** Opening TASK INPUT block **

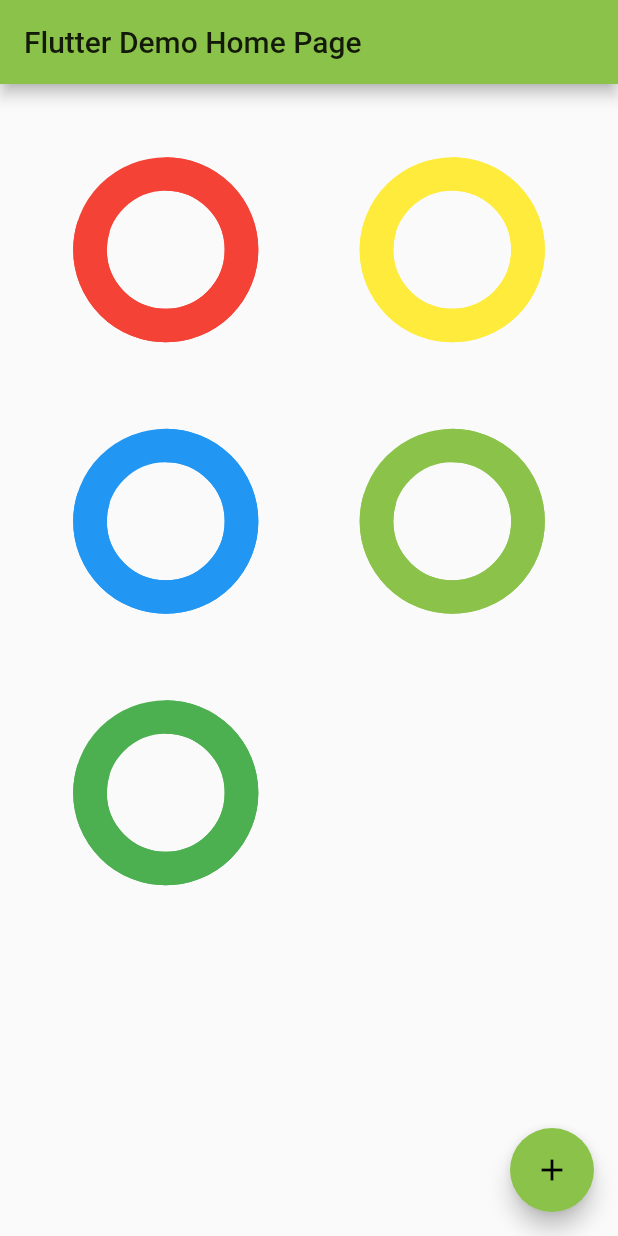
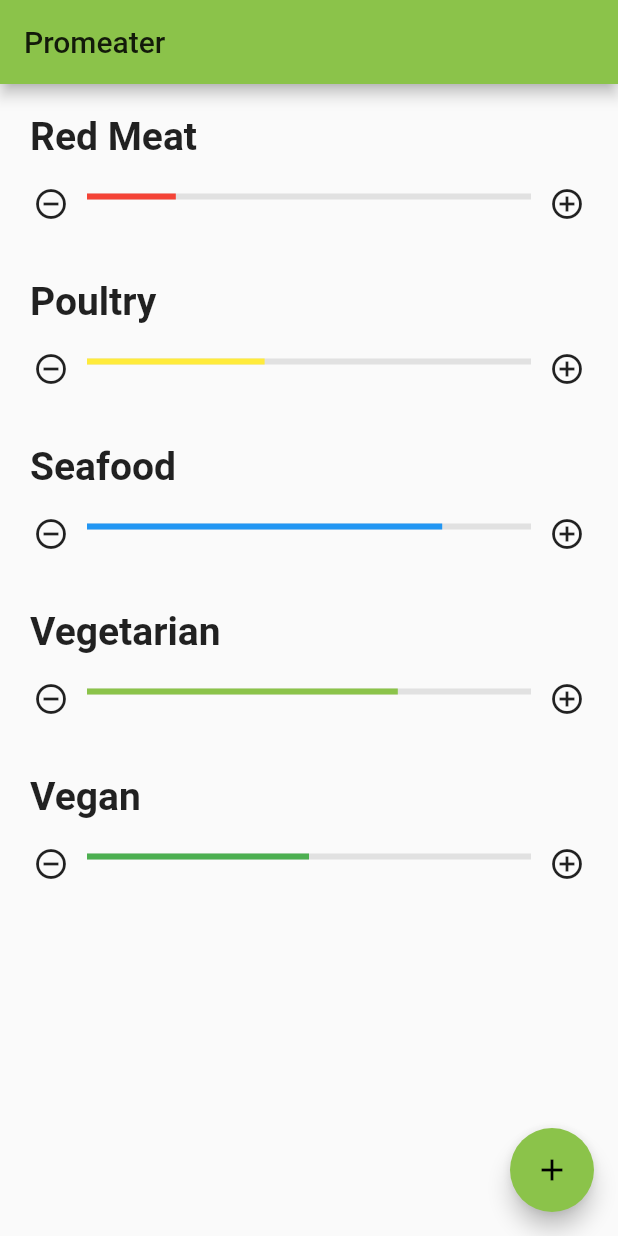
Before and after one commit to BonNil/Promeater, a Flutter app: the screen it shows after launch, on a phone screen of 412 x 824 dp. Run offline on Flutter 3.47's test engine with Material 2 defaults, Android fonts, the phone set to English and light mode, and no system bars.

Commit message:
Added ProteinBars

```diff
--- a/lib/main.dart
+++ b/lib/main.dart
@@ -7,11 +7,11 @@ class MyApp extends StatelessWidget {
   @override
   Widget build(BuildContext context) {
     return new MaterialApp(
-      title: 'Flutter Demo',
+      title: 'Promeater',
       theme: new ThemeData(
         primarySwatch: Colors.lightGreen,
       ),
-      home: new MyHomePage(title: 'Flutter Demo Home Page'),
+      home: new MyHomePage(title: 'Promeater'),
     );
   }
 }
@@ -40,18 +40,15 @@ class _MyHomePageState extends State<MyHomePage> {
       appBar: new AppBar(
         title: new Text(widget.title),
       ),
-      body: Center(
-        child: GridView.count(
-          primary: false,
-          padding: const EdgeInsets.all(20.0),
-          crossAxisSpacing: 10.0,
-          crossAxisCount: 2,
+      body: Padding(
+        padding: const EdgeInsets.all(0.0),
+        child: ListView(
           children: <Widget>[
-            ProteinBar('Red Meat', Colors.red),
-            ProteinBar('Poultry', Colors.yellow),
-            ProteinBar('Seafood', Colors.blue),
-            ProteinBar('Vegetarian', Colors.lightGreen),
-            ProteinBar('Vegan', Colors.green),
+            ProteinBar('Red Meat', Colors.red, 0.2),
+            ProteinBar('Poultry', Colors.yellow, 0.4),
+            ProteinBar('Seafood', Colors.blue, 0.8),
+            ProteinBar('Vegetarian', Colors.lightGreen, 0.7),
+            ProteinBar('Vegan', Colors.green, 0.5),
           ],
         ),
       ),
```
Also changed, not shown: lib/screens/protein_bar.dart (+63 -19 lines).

** Closing TASK INPUT block **

PROBLEM REQUIREMENTS: Line tally for "title": say how many lines of the records above contain it, and give nothing but the number.

WRITTEN RESPONSE: 5